When author Rafael Cerrato decided to pay a short visit to the north of Israel in 2006, little did he suspect that it would give rise to a new book. Passing through the city of Haifa, he was deeply impressed by the buildings and gardens of the Baha’i World Centre, situated on the slopes of Mount Carmel. “I was amazed,” said Mr. Cerrato. “I immediately thought I had to discover what lay behind that beauty.” Returning to Spain, the author – who is Roman Catholic and has written extensively about religion – started looking into the history and teachings of the Baha’i Faith and was fascinated by what he found out. “I discovered that the long-awaited bridge between East and West – which many politicians and intellectuals have tried to create with the Alliance of Civilizations and such – already exists,” he said. “Without losing any of the principles of previous religions, the Baha’i social teachings have it all – the need for supranational bodies, the equality between men and women, universal education… I believe in these principles and they attract me – so I have no problem in broadcasting them.”

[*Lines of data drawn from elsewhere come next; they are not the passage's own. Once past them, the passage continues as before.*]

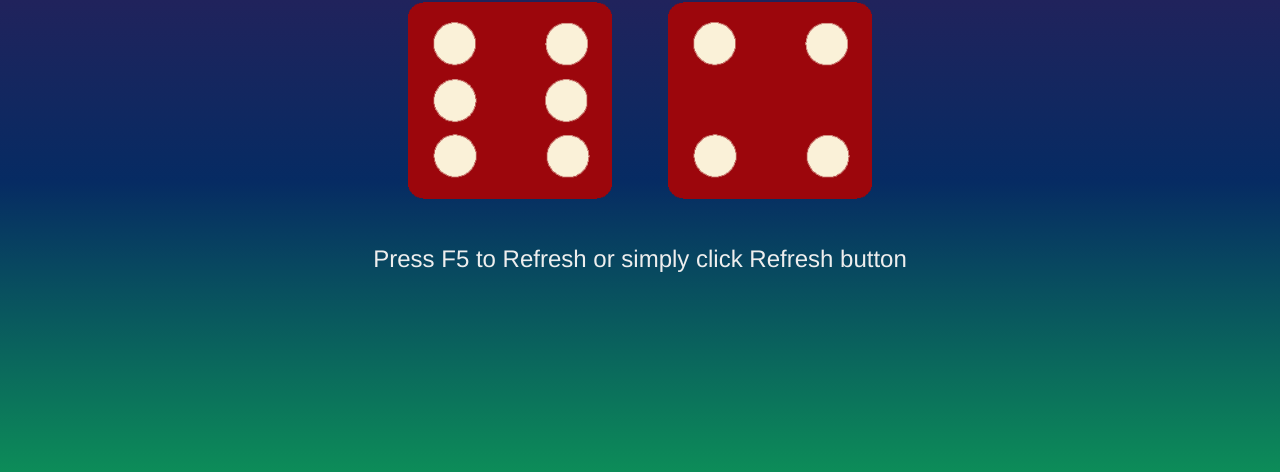
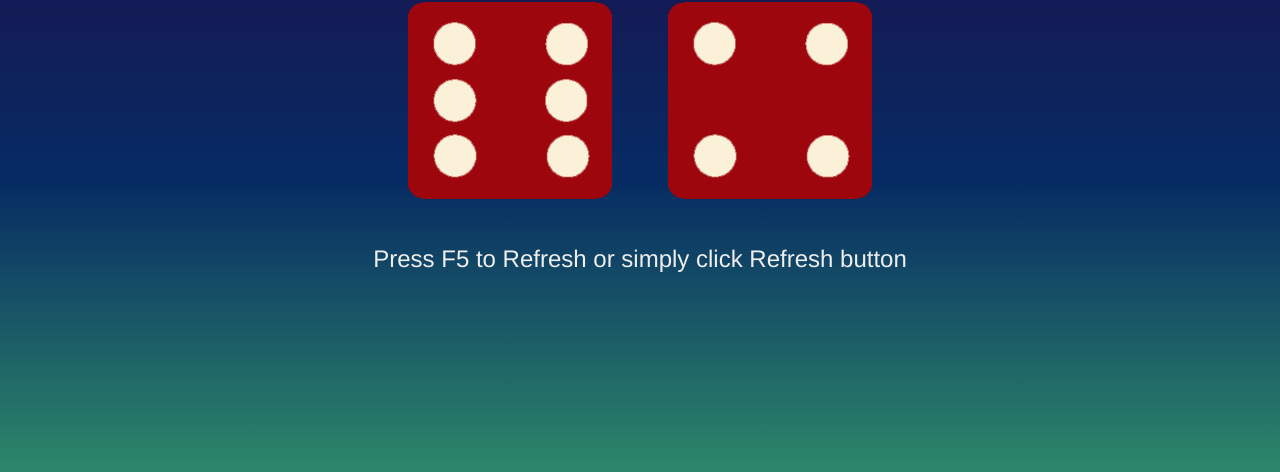
Before and after one commit to DeRoyace/Dice-game, a plain HTML site: page index.html in a window 1280 px wide. Shown: the part 259-731 px from the top of the page. Drawn offline with Linux system fonts and the light colour scheme.

Commit message:
background color updated

```diff
--- a/styles.css
+++ b/styles.css
@@ -9,7 +9,7 @@ html{
 }
 
 body {
-  background: linear-gradient(rgb(70, 23, 82), rgb(6, 43, 99), rgb(16, 190, 83));
+  background: linear-gradient(rgb(40, 3, 65), rgb(6, 43, 99), rgb(65, 182, 109));
   background-repeat: no-repeat;
   text-align: center;
 }
```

During his research, Mr. Cerrato also became impressed by “the great faith and steadfastness” that the Baha’i community of Iran shows in the face of opposition.He decided to write a book charting the story of the Baha’i Faith, with an emphasis on the severe oppression its members have experienced at the instigation of the authorities in Iran – the land of the Faith’s birth – since its inception in the middle of the 19th century. The book, titled “Desde el corazon de Iran – Los baha’is: La esperanza oprimida” (“From the Heart of Iran – The Baha’is: Oppressed Hope”), has recently been published by Erasmus Ediciones. It is one of the first major works written in Spanish about the genesis and persecution of the Baha’i community in Iran.Mr. Cerrato’s book has been described in one review as a “deftly handled, well-documented and panoramic journey.” The reviewer, Enrique Cordoba – a columnist for “El Nuevo Herald” – wrote, “I celebrate that Cerrato has published this book…for those who want to inform themselves of a doctrine that should be studied.” Miami-based radio journalist Ninoska Perez Castellon wrote that it is “a necessary book… It’s a call to the world to ensure that the abuses against the Baha’i community in Iran are not left to fall into obscurity.” “It is because of the integrity of writers like Rafael Cerrato that we can become deeply familiar with a subject that should be on the front page of newspapers,” she wrote.